1 Pet Insurance offered by MetLife Pet Insurance Solutions LLC is underwritten by Independence American Insurance Company (“IAIC”), a Delaware insurance company, headquartered at 485 Madison Avenue, NY, NY 10022, and Metropolitan General Insurance Company (“MetGen”), a Rhode Island insurance company, headquartered at 700 Quaker Lane, Warwick, RI 02886, in those states where MetGen’s policies are available. MetLife Pet Insurance Solutions LLC is the policy administrator authorized by IAIC and MetGen to offer and administer pet insurance policies. MetLife Pet Insurance Solutions LLC was previously known as PetFirst Healthcare, LLC and in some states continues to operate under that name pending approval of its application for a name change. The entity may operate under an alternate, assumed, and/or fictitious name in certain jurisdictions as approved, including MetLife Pet Insurance Services LLC (New York and Minnesota), MetLife Pet Insurance Solutions Agency LLC (Illinois), and such other alternate, assumed, or fictitious names approved by certain jurisdictions.

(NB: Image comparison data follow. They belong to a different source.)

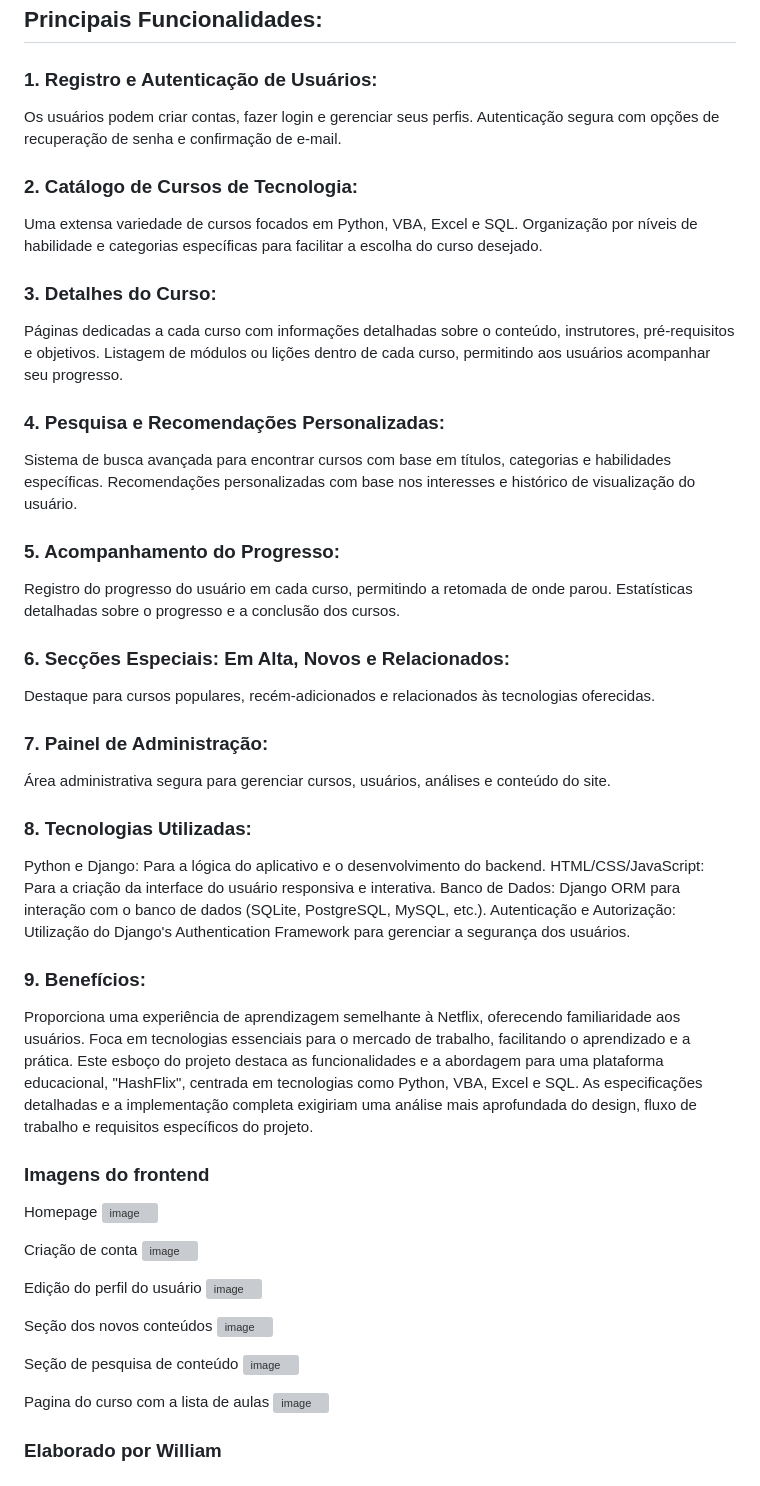
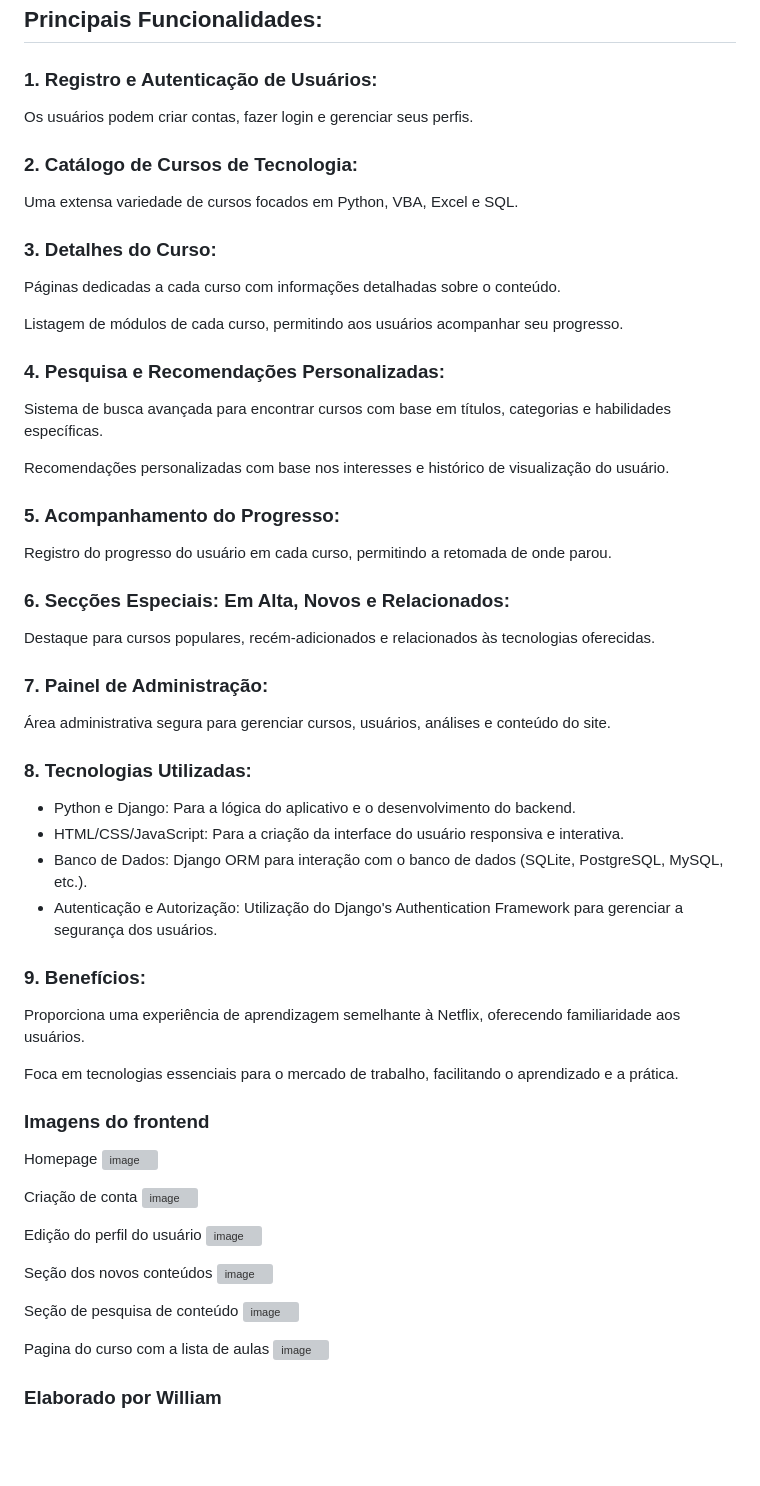
Before and after one commit to wdesouza95/hashflix_william, a Markdown page: README.md, the part around the change. Drawn GitHub-style; blank space fills up the shorter version; grey boxes are pictures that could not be loaded.

```diff
--- a/README.md
+++ b/README.md
@@ -7,27 +7,26 @@ HashFlix é uma plataforma educacional voltada para o aprendizado de tecnologias
 
 ### 1. Registro e Autenticação de Usuários:
 Os usuários podem criar contas, fazer login e gerenciar seus perfis.
-Autenticação segura com opções de recuperação de senha e confirmação de e-mail.
 
 
 ### 2. Catálogo de Cursos de Tecnologia:
 Uma extensa variedade de cursos focados em Python, VBA, Excel e SQL.
-Organização por níveis de habilidade e categorias específicas para facilitar a escolha do curso desejado.
 
 
 ### 3. Detalhes do Curso:
-Páginas dedicadas a cada curso com informações detalhadas sobre o conteúdo, instrutores, pré-requisitos e objetivos.
-Listagem de módulos ou lições dentro de cada curso, permitindo aos usuários acompanhar seu progresso.
+Páginas dedicadas a cada curso com informações detalhadas sobre o conteúdo.
+
+Listagem de módulos de cada curso, permitindo aos usuários acompanhar seu progresso.
 
 
 ### 4. Pesquisa e Recomendações Personalizadas:
 Sistema de busca avançada para encontrar cursos com base em títulos, categorias e habilidades específicas.
+
 Recomendações personalizadas com base nos interesses e histórico de visualização do usuário.
 
 
 ### 5. Acompanhamento do Progresso:
 Registro do progresso do usuário em cada curso, permitindo a retomada de onde parou.
-Estatísticas detalhadas sobre o progresso e a conclusão dos cursos.
 
 
 ### 6. Secções Especiais: Em Alta, Novos e Relacionados:
@@ -39,33 +38,38 @@ Destaque para cursos populares, recém-adicionados e relacionados às tecnologia
 
 
 ### 8. Tecnologias Utilizadas:
-Python e Django: Para a lógica do aplicativo e o desenvolvimento do backend.
-HTML/CSS/JavaScript: Para a criação da interface do usuário responsiva e interativa.
-Banco de Dados: Django ORM para interação com o banco de dados (SQLite, PostgreSQL, MySQL, etc.).
-Autenticação e Autorização: Utilização do Django's Authentication Framework para gerenciar a segurança dos usuários.
+* Python e Django: Para a lógica do aplicativo e o desenvolvimento do backend.
+* HTML/CSS/JavaScript: Para a criação da interface do usuário responsiva e interativa.
+* Banco de Dados: Django ORM para interação com o banco de dados (SQLite, PostgreSQL, MySQL, etc.).
+* Autenticação e Autorização: Utilização do Django's Authentication Framework para gerenciar a segurança dos usuários.
 
 
 ### 9. Benefícios:
 Proporciona uma experiência de aprendizagem semelhante à Netflix, oferecendo familiaridade aos usuários.
+
 Foca em tecnologias essenciais para o mercado de trabalho, facilitando o aprendizado e a prática.
-Este esboço do projeto destaca as funcionalidades e a abordagem para uma plataforma educacional, "HashFlix", centrada em tecnologias como Python, VBA, Excel e SQL. As especificações detalhadas e a implementação completa exigiriam uma análise mais aprofundada do design, fluxo de trabalho e requisitos específicos do projeto.
 
 
 ### Imagens do frontend
 Homepage
 ![image](https://github.com/wdesouza95/hashflix_william/assets/114028870/d82b1e94-8157-455e-a641-d4e8148dd555)
 
+
 Criação de conta
 ![image](https://github.com/wdesouza95/hashflix_william/assets/114028870/e9364142-0eb1-4ad2-97ca-29f1ab7e03f5)
+
 
 Edição do perfil do usuário
 ![image](https://github.com/wdesouza95/hashflix_william/assets/114028870/7918146b-2d30-4958-99b7-37d7052036e8)
 
+
 Seção dos novos conteúdos
 ![image](https://github.com/wdesouza95/hashflix_william/assets/114028870/1ce84ebb-f8ac-4d94-b2d8-101fb9c19ab4)
 
+
 Seção de pesquisa de conteúdo
 ![image](https://github.com/wdesouza95/hashflix_william/assets/114028870/97ae52a2-8d8b-4d45-a26a-5b640c360db3)
+
 
 Pagina do curso com a lista de aulas
 ![image](https://github.com/wdesouza95/hashflix_william/assets/114028870/c9db5f3b-7192-43e2-b2d9-835d054a3aff)
```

2 Provided all terms of the policy are met. Application is subject to underwriting review and approval. Like most insurance policies, insurance policies issued by IAIC and MetGen contain certain deductibles, co-insurance, exclusions, exceptions, reductions, limitations, and terms for keeping them in force. For costs, complete details of coverage and exclusions, and a listing of approved states, please contact MetLife Pet Insurance Solutions LLC.